As MP Lebedev would have it, they should be greeted at the airport as heroes, just as the bikers have been greeted when they return from their patriotic motorcycle rallies. They should be secretly awarded state honors, as the “polite people” were in their time for bringing Crimea back into the fold. And they should be elected to seats in the Public Chamber and State Duma. Football hooliganism is a matter of national importance in hybrid Russia.
The term “football hooliganism” (okolofutbol) quite precisely reflects the essence of events. Despite the adult budgets of its premier league teams and national squad, despite the purchase of international stars (a typical strategy of superficial modernization), Russia has remained an average performer in the world rankings, both in terms of its own national championship and the performances of its national team. Before the start of the Euro 2016, our country was ranked twenty-ninth in FIFA’s world ratings. But, at the same time, a fan movement based on the British model has very quickly and naturally put down roots in Russia. Books by Dougie Brimson, who has written authoritatively on England’s football fan culture, have achieved cult status among Russian supporters. Without becoming a world football power, Russia has succeeded brilliantly in hybrid football hooliganism, spewing its entrenched and publicly recognized culture of violence onto the international arena.
But Russia has been engaged in the same hybrid “football hooliganism” in Ukraine, where it has not been waging an open war, but delegating well-trained groups of fighters, and in Syria, where it arrived with its own agenda and has been bombing targets for reasons known only to it, and in Europe, where it has banked on populism, separatism, and breaking up the European Union.

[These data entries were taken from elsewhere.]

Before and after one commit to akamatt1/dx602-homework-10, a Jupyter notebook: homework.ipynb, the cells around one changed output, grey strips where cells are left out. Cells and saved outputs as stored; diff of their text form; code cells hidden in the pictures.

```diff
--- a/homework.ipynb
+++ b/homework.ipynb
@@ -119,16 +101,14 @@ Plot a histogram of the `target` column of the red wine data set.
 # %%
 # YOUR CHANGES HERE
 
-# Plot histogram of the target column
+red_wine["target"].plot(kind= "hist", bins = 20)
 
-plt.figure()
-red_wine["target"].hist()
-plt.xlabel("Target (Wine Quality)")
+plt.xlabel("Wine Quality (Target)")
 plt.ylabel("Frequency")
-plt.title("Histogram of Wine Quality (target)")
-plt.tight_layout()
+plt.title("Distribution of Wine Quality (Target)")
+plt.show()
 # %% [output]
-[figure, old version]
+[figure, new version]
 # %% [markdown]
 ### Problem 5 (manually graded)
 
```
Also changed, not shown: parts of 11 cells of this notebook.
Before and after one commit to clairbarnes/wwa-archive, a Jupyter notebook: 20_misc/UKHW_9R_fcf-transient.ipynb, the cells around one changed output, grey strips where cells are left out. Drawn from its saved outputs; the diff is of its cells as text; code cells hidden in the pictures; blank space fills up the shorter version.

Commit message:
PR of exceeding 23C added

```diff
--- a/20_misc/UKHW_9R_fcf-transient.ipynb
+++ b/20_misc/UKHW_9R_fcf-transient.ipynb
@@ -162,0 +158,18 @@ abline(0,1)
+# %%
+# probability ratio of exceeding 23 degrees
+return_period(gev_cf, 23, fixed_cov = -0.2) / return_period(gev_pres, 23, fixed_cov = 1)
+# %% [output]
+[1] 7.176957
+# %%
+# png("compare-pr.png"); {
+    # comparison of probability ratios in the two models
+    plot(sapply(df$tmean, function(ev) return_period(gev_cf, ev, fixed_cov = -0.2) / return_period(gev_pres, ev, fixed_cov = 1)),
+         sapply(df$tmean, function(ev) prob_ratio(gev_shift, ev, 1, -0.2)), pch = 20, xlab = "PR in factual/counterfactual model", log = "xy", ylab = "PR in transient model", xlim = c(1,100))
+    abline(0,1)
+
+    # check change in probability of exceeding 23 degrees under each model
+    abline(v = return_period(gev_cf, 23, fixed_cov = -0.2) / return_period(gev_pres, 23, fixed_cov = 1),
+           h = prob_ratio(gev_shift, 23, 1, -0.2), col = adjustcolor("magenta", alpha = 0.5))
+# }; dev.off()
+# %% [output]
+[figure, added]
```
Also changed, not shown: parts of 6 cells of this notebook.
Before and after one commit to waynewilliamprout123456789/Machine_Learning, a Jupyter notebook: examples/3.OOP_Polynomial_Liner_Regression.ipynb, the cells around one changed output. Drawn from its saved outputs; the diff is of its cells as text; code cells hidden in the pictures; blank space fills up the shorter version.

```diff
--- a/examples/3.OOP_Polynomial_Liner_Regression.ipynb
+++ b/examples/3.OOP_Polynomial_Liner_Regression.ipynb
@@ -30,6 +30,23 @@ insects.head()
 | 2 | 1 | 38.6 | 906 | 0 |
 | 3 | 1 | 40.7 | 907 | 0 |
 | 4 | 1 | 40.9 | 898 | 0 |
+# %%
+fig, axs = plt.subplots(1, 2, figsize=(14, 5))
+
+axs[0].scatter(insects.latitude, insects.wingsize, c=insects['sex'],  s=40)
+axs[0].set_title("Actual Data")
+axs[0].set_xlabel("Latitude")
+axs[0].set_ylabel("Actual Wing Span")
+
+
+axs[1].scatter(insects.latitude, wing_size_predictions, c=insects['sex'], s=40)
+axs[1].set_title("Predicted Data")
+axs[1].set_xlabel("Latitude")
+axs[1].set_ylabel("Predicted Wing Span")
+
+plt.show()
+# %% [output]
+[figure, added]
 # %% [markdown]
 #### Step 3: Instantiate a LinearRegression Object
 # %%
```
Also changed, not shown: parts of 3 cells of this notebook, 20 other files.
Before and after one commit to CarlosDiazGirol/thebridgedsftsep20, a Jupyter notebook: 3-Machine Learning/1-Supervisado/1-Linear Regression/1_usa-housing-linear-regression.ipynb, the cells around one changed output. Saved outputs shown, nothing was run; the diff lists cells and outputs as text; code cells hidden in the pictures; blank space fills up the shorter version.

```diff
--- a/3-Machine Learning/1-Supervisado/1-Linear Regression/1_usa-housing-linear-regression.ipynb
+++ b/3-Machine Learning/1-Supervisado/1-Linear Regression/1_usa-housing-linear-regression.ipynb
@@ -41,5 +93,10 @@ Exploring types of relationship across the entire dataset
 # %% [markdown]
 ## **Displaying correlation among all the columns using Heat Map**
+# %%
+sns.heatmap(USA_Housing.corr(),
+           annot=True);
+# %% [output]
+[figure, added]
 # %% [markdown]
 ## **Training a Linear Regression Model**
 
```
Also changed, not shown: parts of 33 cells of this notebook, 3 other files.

Football hooliganism substitutes fair play, real work, and the painstaking cultivation of institutions with violent action and demonstrative bullying. This is not the first year the entire Russian state has been playing at football hooliganism. The hooligans in Marseille are merely its away side.
Sergei Medvedev is a journalist, historian, and faculty member at the Higher School of Economics (HSE) in Moscow. Translated by the Russian Reader